[Detected change data]
· · · · · · ·

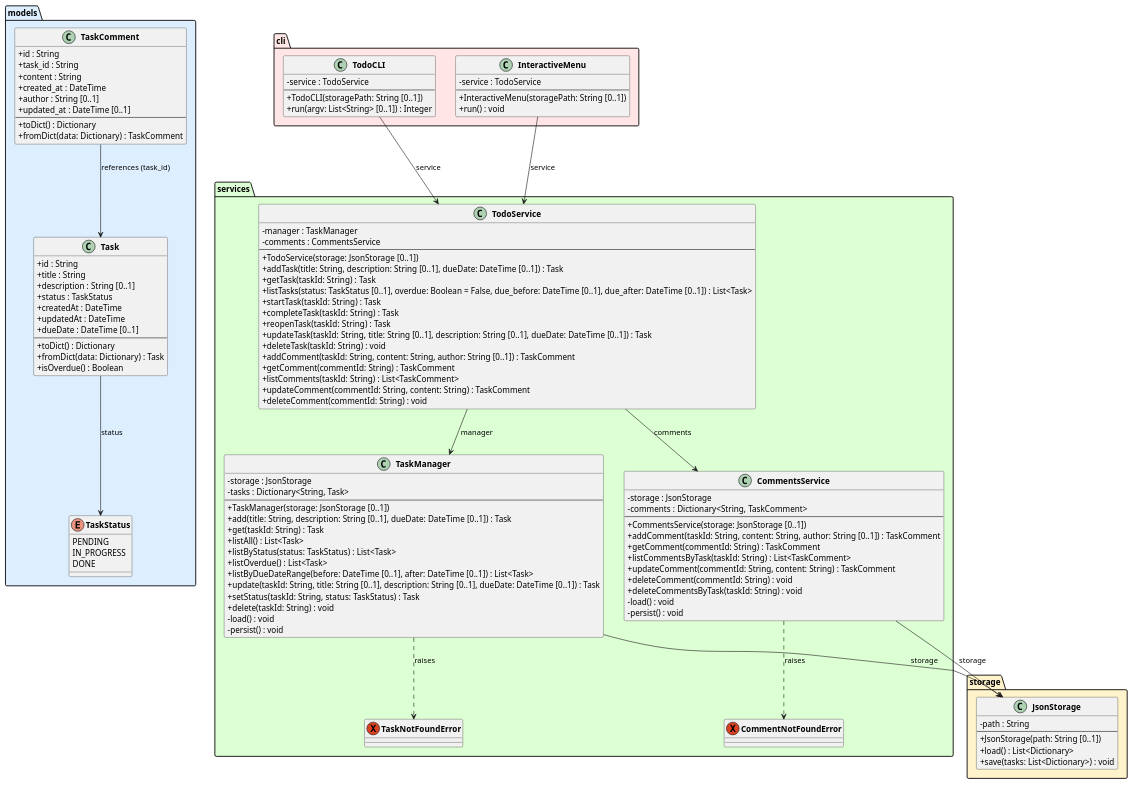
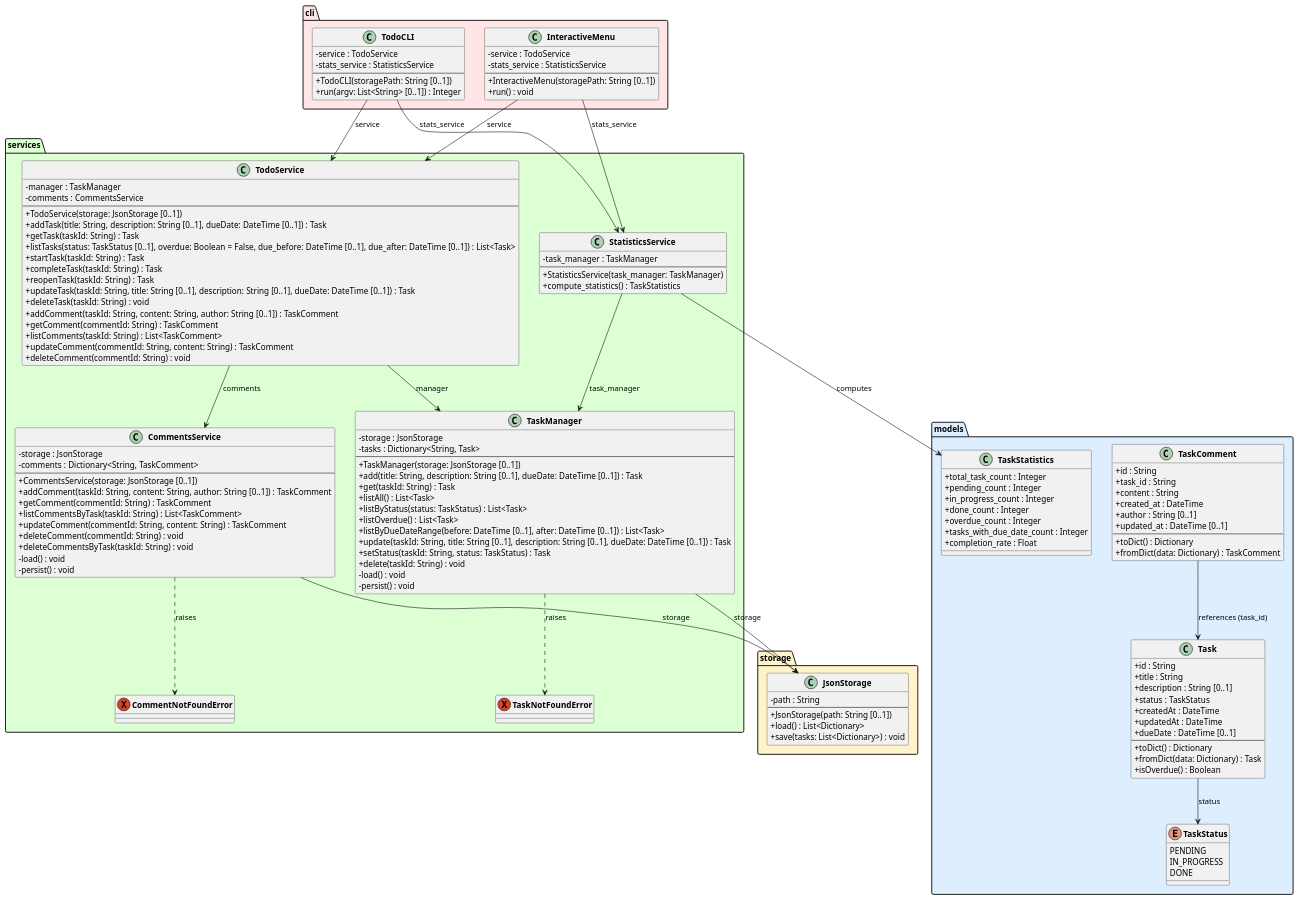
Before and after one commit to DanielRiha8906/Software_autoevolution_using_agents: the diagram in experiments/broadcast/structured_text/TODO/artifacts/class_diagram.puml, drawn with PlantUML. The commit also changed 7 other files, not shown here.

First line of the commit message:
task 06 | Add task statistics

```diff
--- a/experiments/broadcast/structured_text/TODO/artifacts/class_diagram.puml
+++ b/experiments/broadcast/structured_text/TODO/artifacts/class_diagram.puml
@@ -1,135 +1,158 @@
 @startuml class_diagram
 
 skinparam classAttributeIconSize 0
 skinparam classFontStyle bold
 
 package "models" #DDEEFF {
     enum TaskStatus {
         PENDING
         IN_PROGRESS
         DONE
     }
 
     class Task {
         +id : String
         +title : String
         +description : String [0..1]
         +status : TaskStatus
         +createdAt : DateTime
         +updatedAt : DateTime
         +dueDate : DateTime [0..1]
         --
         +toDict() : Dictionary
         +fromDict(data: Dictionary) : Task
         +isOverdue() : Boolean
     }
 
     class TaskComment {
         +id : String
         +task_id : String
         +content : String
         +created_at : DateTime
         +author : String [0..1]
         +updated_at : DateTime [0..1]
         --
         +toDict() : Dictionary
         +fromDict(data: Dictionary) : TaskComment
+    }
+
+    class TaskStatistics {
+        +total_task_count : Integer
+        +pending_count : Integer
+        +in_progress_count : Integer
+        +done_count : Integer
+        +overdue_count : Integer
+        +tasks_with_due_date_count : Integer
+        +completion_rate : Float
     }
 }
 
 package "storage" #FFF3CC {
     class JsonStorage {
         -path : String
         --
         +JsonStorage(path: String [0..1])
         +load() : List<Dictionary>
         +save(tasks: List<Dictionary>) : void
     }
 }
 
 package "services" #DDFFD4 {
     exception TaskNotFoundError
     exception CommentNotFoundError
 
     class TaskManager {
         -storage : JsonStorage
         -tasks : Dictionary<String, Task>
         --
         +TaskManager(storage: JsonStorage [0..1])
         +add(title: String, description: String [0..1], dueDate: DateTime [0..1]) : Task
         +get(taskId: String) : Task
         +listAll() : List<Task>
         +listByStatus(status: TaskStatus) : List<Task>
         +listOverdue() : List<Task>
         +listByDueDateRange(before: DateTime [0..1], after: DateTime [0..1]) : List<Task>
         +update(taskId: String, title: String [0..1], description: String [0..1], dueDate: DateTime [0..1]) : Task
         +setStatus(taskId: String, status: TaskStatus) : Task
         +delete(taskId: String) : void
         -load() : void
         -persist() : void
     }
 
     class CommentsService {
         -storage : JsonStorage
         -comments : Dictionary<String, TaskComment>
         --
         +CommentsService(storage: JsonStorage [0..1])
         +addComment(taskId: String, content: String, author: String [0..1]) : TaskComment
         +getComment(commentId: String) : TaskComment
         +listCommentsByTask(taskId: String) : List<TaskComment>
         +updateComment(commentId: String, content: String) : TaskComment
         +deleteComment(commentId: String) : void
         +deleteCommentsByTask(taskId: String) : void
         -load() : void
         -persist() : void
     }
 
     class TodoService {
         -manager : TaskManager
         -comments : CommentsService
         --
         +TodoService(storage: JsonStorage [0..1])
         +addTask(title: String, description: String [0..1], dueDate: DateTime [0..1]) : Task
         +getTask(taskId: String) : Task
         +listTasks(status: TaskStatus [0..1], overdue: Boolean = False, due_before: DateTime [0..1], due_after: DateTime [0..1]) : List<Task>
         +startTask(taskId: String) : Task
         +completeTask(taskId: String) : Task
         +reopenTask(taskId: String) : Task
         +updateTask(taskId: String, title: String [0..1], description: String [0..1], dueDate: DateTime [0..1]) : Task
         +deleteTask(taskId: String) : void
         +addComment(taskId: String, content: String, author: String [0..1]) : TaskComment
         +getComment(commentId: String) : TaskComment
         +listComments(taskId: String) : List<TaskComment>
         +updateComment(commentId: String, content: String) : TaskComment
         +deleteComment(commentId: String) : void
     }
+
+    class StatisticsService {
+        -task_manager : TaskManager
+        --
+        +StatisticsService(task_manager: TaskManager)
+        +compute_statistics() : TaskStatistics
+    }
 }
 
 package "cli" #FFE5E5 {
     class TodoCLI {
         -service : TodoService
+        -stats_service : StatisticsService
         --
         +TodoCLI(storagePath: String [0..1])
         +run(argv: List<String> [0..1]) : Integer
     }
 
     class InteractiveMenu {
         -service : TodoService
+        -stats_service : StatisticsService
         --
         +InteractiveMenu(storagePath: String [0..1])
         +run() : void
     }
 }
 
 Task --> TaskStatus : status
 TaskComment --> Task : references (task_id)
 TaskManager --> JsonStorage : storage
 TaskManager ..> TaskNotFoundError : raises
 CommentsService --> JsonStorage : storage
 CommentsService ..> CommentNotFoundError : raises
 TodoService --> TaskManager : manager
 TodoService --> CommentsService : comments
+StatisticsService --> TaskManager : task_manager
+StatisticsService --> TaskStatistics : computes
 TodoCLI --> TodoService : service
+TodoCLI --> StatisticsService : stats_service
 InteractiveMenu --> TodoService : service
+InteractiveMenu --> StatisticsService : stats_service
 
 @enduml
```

· · · · · · ·

Task —
Repeat the records above verbatim, dropping the pictures.

Response to the task —
Before and after one commit to DanielRiha8906/Software_autoevolution_using_agents: the diagram in experiments/broadcast/structured_text/TODO/artifacts/class_diagram.puml, drawn with PlantUML. The commit also changed 7 other files, not shown here.

First line of the commit message:
task 06 | Add task statistics

```diff
--- a/experiments/broadcast/structured_text/TODO/artifacts/class_diagram.puml
+++ b/experiments/broadcast/structured_text/TODO/artifacts/class_diagram.puml
@@ -1,135 +1,158 @@
 @startuml class_diagram
 
 skinparam classAttributeIconSize 0
 skinparam classFontStyle bold
 
 package "models" #DDEEFF {
     enum TaskStatus {
         PENDING
         IN_PROGRESS
         DONE
     }
 
     class Task {
         +id : String
         +title : String
         +description : String [0..1]
         +status : TaskStatus
         +createdAt : DateTime
         +updatedAt : DateTime
         +dueDate : DateTime [0..1]
         --
         +toDict() : Dictionary
         +fromDict(data: Dictionary) : Task
         +isOverdue() : Boolean
     }
 
     class TaskComment {
         +id : String
         +task_id : String
         +content : String
         +created_at : DateTime
         +author : String [0..1]
         +updated_at : DateTime [0..1]
         --
         +toDict() : Dictionary
         +fromDict(data: Dictionary) : TaskComment
+    }
+
+    class TaskStatistics {
+        +total_task_count : Integer
+        +pending_count : Integer
+        +in_progress_count : Integer
+        +done_count : Integer
+        +overdue_count : Integer
+        +tasks_with_due_date_count : Integer
+        +completion_rate : Float
     }
 }
 
 package "storage" #FFF3CC {
     class JsonStorage {
         -path : String
         --
         +JsonStorage(path: String [0..1])
         +load() : List<Dictionary>
         +save(tasks: List<Dictionary>) : void
     }
 }
 
 package "services" #DDFFD4 {
     exception TaskNotFoundError
     exception CommentNotFoundError
 
     class TaskManager {
         -storage : JsonStorage
         -tasks : Dictionary<String, Task>
         --
         +TaskManager(storage: JsonStorage [0..1])
         +add(title: String, description: String [0..1], dueDate: DateTime [0..1]) : Task
         +get(taskId: String) : Task
         +listAll() : List<Task>
         +listByStatus(status: TaskStatus) : List<Task>
         +listOverdue() : List<Task>
         +listByDueDateRange(before: DateTime [0..1], after: DateTime [0..1]) : List<Task>
         +update(taskId: String, title: String [0..1], description: String [0..1], dueDate: DateTime [0..1]) : Task
         +setStatus(taskId: String, status: TaskStatus) : Task
         +delete(taskId: String) : void
         -load() : void
         -persist() : void
     }
 
     class CommentsService {
         -storage : JsonStorage
         -comments : Dictionary<String, TaskComment>
         --
         +CommentsService(storage: JsonStorage [0..1])
         +addComment(taskId: String, content: String, author: String [0..1]) : TaskComment
         +getComment(commentId: String) : TaskComment
         +listCommentsByTask(taskId: String) : List<TaskComment>
         +updateComment(commentId: String, content: String) : TaskComment
         +deleteComment(commentId: String) : void
         +deleteCommentsByTask(taskId: String) : void
         -load() : void
         -persist() : void
     }
 
     class TodoService {
         -manager : TaskManager
         -comments : CommentsService
         --
         +TodoService(storage: JsonStorage [0..1])
         +addTask(title: String, description: String [0..1], dueDate: DateTime [0..1]) : Task
         +getTask(taskId: String) : Task
         +listTasks(status: TaskStatus [0..1], overdue: Boolean = False, due_before: DateTime [0..1], due_after: DateTime [0..1]) : List<Task>
         +startTask(taskId: String) : Task
         +completeTask(taskId: String) : Task
         +reopenTask(taskId: String) : Task
         +updateTask(taskId: String, title: String [0..1], description: String [0..1], dueDate: DateTime [0..1]) : Task
         +deleteTask(taskId: String) : void
         +addComment(taskId: String, content: String, author: String [0..1]) : TaskComment
         +getComment(commentId: String) : TaskComment
         +listComments(taskId: String) : List<TaskComment>
         +updateComment(commentId: String, content: String) : TaskComment
         +deleteComment(commentId: String) : void
     }
+
+    class StatisticsService {
+        -task_manager : TaskManager
+        --
+        +StatisticsService(task_manager: TaskManager)
+        +compute_statistics() : TaskStatistics
+    }
 }
 
 package "cli" #FFE5E5 {
     class TodoCLI {
         -service : TodoService
+        -stats_service : StatisticsService
         --
         +TodoCLI(storagePath: String [0..1])
         +run(argv: List<String> [0..1]) : Integer
     }
 
     class InteractiveMenu {
         -service : TodoService
+        -stats_service : StatisticsService
         --
         +InteractiveMenu(storagePath: String [0..1])
         +run() : void
     }
 }
 
 Task --> TaskStatus : status
 TaskComment --> Task : references (task_id)
 TaskManager --> JsonStorage : storage
 TaskManager ..> TaskNotFoundError : raises
 CommentsService --> JsonStorage : storage
 CommentsService ..> CommentNotFoundError : raises
 TodoService --> TaskManager : manager
 TodoService --> CommentsService : comments
+StatisticsService --> TaskManager : task_manager
+StatisticsService --> TaskStatistics : computes
 TodoCLI --> TodoService : service
+TodoCLI --> StatisticsService : stats_service
 InteractiveMenu --> TodoService : service
+InteractiveMenu --> StatisticsService : stats_service
 
 @enduml
```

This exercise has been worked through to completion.